_ABOUT THIS EXERCISE_: Look through the entries. Copy each line that has the word "interesting".

_DATA SUPPLIED_:
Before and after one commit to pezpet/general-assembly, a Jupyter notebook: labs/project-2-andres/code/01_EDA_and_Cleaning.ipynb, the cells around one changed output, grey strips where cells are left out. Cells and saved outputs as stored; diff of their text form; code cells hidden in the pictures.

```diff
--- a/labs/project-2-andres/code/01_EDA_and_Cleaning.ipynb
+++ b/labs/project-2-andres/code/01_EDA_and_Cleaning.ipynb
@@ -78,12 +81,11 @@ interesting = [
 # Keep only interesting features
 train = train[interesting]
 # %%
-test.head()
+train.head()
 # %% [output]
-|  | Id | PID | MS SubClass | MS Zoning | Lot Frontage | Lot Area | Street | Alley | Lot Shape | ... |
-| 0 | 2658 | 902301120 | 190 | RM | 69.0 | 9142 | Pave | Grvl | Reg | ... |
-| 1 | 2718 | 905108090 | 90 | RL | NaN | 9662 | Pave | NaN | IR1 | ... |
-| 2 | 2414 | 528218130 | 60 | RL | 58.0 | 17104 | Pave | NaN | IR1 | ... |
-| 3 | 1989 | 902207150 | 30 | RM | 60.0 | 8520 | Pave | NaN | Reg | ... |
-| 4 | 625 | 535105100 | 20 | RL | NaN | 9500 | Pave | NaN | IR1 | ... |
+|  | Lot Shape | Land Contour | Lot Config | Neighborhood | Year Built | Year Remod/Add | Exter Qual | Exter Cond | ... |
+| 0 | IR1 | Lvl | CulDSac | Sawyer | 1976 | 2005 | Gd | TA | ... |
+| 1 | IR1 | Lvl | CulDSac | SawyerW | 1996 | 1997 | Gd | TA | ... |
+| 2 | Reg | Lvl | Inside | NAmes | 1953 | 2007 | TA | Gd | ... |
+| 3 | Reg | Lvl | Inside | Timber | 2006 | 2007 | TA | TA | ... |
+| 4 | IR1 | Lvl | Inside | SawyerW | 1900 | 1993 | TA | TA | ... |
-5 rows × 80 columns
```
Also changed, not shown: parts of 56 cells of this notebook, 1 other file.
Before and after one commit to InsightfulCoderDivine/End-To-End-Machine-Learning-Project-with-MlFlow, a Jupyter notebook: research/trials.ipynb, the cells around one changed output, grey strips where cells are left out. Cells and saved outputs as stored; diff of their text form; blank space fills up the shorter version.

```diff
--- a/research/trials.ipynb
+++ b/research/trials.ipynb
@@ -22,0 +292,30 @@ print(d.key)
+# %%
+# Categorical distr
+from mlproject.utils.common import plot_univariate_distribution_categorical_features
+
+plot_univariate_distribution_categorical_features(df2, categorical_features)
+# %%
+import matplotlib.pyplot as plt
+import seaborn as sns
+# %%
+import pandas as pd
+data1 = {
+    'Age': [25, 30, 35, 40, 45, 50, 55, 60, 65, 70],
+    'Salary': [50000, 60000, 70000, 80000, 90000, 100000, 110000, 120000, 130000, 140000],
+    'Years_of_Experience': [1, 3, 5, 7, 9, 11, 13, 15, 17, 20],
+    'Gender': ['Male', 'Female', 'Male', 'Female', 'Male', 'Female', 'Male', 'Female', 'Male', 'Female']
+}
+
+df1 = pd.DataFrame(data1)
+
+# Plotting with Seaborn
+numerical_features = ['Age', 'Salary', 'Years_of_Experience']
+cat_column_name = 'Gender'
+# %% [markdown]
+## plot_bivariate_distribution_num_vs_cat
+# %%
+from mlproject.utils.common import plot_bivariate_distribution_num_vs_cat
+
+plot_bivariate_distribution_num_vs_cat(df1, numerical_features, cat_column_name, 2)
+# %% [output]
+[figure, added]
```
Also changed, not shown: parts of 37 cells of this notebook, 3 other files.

_THE COMPLETED TASK_:
@@ -78,12 +81,11 @@ interesting = [
 # Keep only interesting features
 train = train[interesting]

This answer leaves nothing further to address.